tantalize

[tan-tl-ahyz]
verb (used with object), tan·ta·lized, tan·ta·liz·ing.
  1. to torment with, or as if with, the sight of something desired but out of reach; tease by arousing expectations that are repeatedly disappointed.
Also especially British, tan·ta·lise.

Origin of tantalize

First recorded in 1590–1600; Tantal(us) + -ize
Related formstan·ta·li·za·tion, nountan·ta·liz·er, nounun·tan·ta·lized, adjective

Synonyms for tantalize

Antonyms for tantalize

Dictionary.com Unabridged Based on the Random House Unabridged Dictionary, © Random House, Inc. 2018

Examples from the Web for tantalised

Historical Examples of tantalised

  • Dale's curiosity was so strong, that Hugh saw how dangerous it was to have tantalised it.

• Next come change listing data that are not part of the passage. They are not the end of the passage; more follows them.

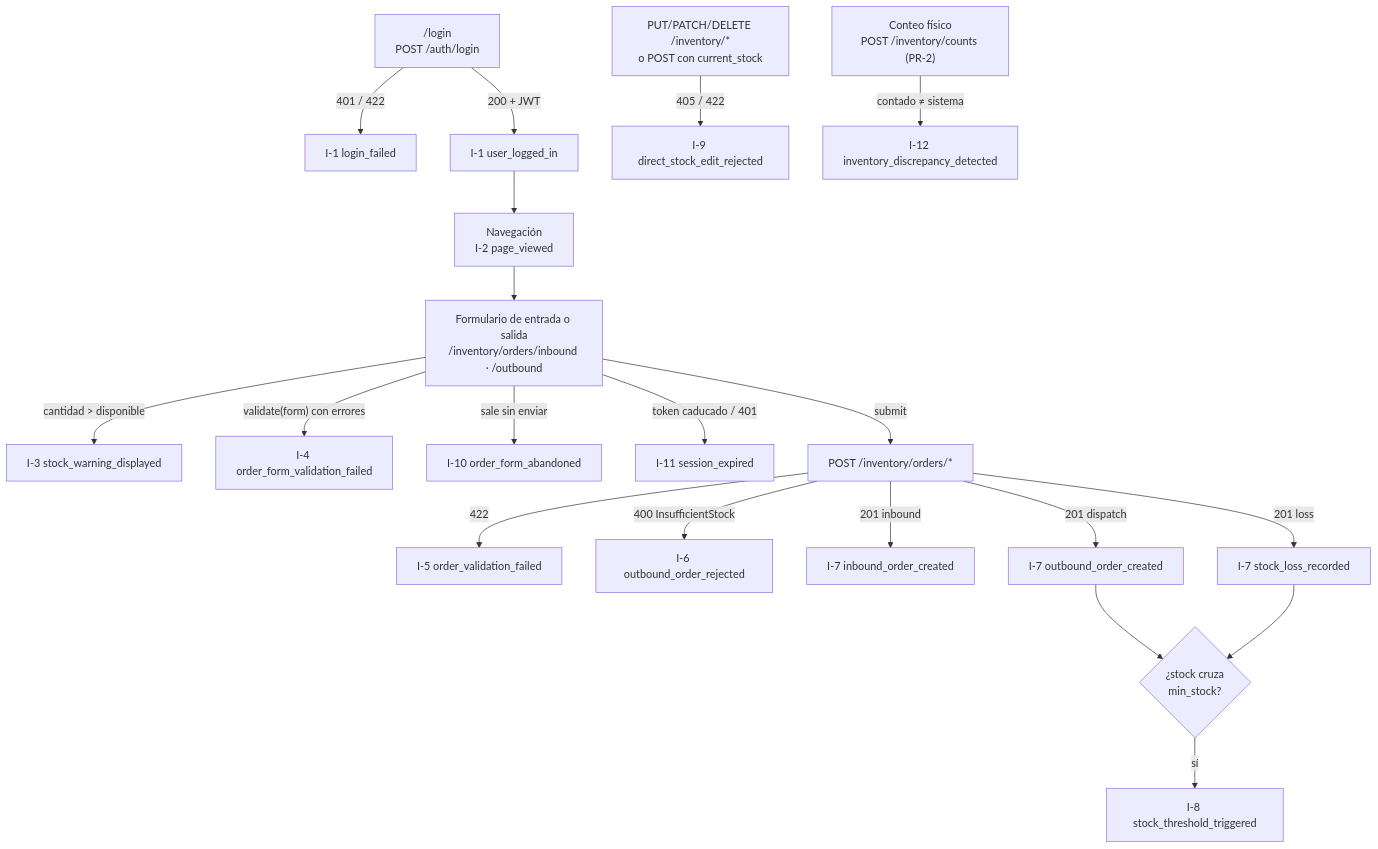
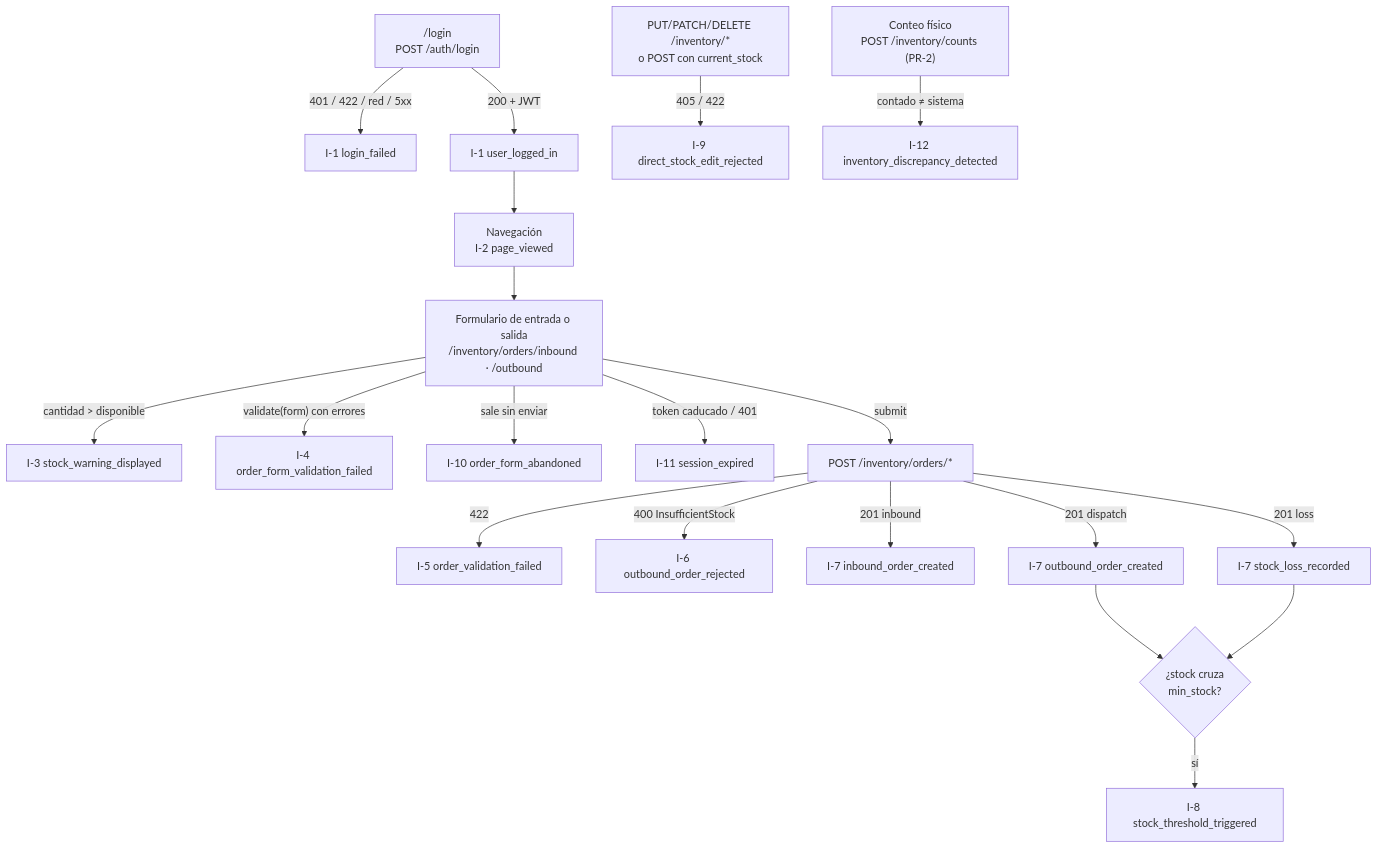
Before and after one commit to 4GeeksAcademy/ai-engineering-company-project-Jose_Carlos: the first of 2 diagrams in TELEMETRY_PLAN.md, drawn with Mermaid. The commit also changed other lines of this file and 50 other files, not shown here.

````diff
--- a/TELEMETRY_PLAN.md
+++ b/TELEMETRY_PLAN.md
@@ -60,22 +61,22 @@
 ```mermaid
 flowchart TD
-    L["/login<br/>POST /auth/login"] -->|401 / 422| I1F["I-1 login_failed"]
+    L["/login<br/>POST /auth/login"] -->|"401 / 422 / red / 5xx"| I1F["I-1 login_failed"]
     L -->|200 + JWT| I1["I-1 user_logged_in"]
     I1 --> NAV["Navegación<br/>I-2 page_viewed"]
     NAV --> FORM["Formulario de entrada o salida<br/>/inventory/orders/inbound · /outbound"]
     FORM -->|"cantidad > disponible"| I3["I-3 stock_warning_displayed"]
     FORM -->|"validate(form) con errores"| I4["I-4 order_form_validation_failed"]
     FORM -->|"sale sin enviar"| I10["I-10 order_form_abandoned"]
     FORM -->|"token caducado / 401"| I11["I-11 session_expired"]
     FORM -->|submit| API["POST /inventory/orders/*"]
     API -->|422| I5["I-5 order_validation_failed"]
     API -->|"400 InsufficientStock"| I6["I-6 outbound_order_rejected"]
     API -->|"201 inbound"| I7a["I-7 inbound_order_created"]
     API -->|"201 dispatch"| I7b["I-7 outbound_order_created"]
     API -->|"201 loss"| I7c["I-7 stock_loss_recorded"]
     I7b --> TH{"¿stock cruza<br/>min_stock?"}
     I7c --> TH
     TH -->|sí| I8["I-8 stock_threshold_triggered"]
     DIRECT["PUT/PATCH/DELETE /inventory/*<br/>o POST con current_stock"] -->|"405 / 422"| I9["I-9 direct_stock_edit_rejected"]
     COUNT["Conteo físico<br/>POST /inventory/counts (PR-2)"] -->|"contado ≠ sistema"| I12["I-12 inventory_discrepancy_detected"]
 ```
````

    The Crofton Boys

    Harriet Martineau

  • On Sunday they were tantalised with the hope of immediate succour.

    Our Sailors

    W.H.G. Kingston

  • Catherine tantalised them by withholding from them their prey.

    Tongues of Conscience

    Robert Smythe Hichens

  • This will, or at least may, induce him to snap: just as it would provoke a dog to do, if tantalised.

    Riding for Ladies

    Mrs. Power O'Donoghue

  • Your account of the London Institution has delighted and tantalised me.


British Dictionary definitions for tantalised

tantalize

tantalise

verb
  1. (tr) to tease or make frustrated, as by tormenting with the sight of something greatly desired but inaccessible
Derived Formstantalization or tantalisation, nountantalizer or tantaliser, nountantalizing or tantalising, adjectivetantalizingly or tantalisingly, adverb

Word Origin for tantalize

C16: from the punishment of Tantalus
Collins English Dictionary - Complete & Unabridged 2012 Digital Edition © William Collins Sons & Co. Ltd. 1979, 1986 © HarperCollins Publishers 1998, 2000, 2003, 2005, 2006, 2007, 2009, 2012

Word Origin and History for tantalised

tantalize

v.

1590s, from Latin Tantalus, from Greek Tantalos, king of Phrygia, son of Zeus, punished in the afterlife (for an offense variously given) by being made to stand in a river up to his chin, under branches laden with fruit, all of which withdrew from his reach whenever he tried to eat or drink. His story was known to Chaucer (c.1369).

Online Etymology Dictionary, © 2010 Douglas Harper